In addition to Harry’s official staff of private secretary, two assistant private secretaries, a programme organiser and two personal assistants, Markle also has the backing of a five-strong Kensington Palace press team. It is headed by the communications secretary, Jason Knauf, the Royal Foundation staff and employees from William and Kate’s office. Two extra people have been brought in to help with wedding preparations, and the couple also have private staff.
Markle can draw on support from friends during this seismic change in her life. On her journey to international fame, she has amassed a powerful legion of female confidants. These are said to include Violet von Westenholz, a fashion PR believed to have set up her date with Harry; Jessica Mulroney, a Canadian stylist; Misha Nonoo, a New York fashion designer; and the former Made in Chelsea star Millie Mackintosh.
“I think Harry will be very sensitive in making sure Meghan doesn’t have to completely bid farewell to her old life,” said Katie Nicholl, the author of the biography Harry: Life, Loss and Love. Markle had already “edited her friendship circle down to the few trusted friends she can really confide in”, she added.
Markle is getting to know “Harry’s world” – particularly his official and public commitments – and “aides will be drawing up a template of what the couple’s working life is going to look like”, Nicholl said. “Courtiers have already played a big part in readying her for the role ahead, but it will be an ongoing process and one that will, I suspect, involve patience and compromise on both sides.”
One of Markle’s advantages as a full-time royal, is that she comes with a good philanthropic grounding, said Little, who envisaged charities beating a path to her door. “Harry and Meghan are seen as the touchy-feely, approachable royals. The bankable royals. The royals to get to draw attention to your cause.”

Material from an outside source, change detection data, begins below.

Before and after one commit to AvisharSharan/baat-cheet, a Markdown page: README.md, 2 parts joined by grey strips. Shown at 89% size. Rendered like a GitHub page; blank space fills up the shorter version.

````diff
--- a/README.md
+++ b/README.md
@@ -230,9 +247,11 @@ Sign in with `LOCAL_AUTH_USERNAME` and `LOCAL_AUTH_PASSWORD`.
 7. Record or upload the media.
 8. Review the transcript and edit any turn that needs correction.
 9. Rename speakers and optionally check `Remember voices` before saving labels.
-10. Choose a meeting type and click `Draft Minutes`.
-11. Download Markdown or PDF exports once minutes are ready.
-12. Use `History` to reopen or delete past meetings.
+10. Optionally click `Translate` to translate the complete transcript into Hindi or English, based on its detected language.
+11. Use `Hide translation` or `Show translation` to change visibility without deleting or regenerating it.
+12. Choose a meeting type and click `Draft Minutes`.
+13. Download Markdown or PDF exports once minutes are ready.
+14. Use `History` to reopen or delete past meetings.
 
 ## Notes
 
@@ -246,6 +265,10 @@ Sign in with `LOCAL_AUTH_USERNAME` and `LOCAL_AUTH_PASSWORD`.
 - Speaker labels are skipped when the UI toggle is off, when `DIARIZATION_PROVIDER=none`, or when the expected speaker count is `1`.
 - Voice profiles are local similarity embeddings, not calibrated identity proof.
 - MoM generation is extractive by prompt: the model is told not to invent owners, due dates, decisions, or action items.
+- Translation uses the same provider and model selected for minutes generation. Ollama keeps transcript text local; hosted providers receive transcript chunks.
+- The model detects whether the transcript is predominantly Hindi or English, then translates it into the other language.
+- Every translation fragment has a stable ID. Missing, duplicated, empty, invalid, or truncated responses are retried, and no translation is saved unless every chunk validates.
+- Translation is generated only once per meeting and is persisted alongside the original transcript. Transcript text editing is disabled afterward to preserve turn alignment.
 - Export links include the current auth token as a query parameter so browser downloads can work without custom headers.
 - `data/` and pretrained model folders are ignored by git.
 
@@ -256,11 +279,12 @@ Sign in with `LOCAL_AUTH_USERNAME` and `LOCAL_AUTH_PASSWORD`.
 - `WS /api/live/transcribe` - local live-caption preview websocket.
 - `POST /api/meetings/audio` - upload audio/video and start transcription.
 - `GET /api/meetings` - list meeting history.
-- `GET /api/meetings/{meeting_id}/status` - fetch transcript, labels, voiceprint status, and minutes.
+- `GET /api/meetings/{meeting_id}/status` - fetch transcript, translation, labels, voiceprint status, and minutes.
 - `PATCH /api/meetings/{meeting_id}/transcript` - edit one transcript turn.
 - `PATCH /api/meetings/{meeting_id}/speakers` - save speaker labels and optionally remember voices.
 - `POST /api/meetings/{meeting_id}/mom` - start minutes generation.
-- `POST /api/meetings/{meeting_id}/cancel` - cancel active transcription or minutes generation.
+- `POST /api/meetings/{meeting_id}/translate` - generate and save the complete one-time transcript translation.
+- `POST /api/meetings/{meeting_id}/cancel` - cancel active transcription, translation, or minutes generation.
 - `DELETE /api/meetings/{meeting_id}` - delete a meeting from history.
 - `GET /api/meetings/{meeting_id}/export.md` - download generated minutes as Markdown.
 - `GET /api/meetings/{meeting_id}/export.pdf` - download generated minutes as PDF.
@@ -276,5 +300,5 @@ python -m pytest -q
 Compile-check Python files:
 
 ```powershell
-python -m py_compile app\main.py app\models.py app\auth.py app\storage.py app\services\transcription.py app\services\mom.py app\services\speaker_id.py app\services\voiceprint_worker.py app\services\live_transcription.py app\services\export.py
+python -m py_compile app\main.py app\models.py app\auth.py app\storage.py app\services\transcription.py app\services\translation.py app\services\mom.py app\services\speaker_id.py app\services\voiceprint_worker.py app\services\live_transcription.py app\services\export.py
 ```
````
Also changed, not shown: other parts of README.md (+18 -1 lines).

Her humanitarian work with the UN and World Vision Canada means Markle is “very savvy about all that, and also very savvy about the media and how it works. Given her former career, she will know all the perils and pitfalls of handling the media”, said Little. “Nevertheless, she will be on a steep learning curve at the moment, learning as she goes along. That was evident at Christmas Day morning service at Sandringham when Harry whispered in her ear as the Queen’s car drove off, and you would imagine he was prompting her to curtsy, and curtsy she did. So, there’s all that sort of stuff to get to grips with.”
Mistakes made during Diana’s induction to royalty would not be repeated, said Morton, who is well placed to compare. His explosive book, Diana: Her True Story, rocked the royal family when it eventually emerged that Diana herself was his source.
But the two women are “chalk and cheese”, Morton said. “Meghan is a very confident, very eloquent, very poised young woman. She is always camera-ready, not camera-shy. She has done the red carpet. She knows about public appearances. Her father was a lighting director and he taught her all that. She is the consummate professional.
“And, quite frankly, being royal is a bit like acting. You’re on stage for a period of time, and then you take the makeup off, and off you go home’”.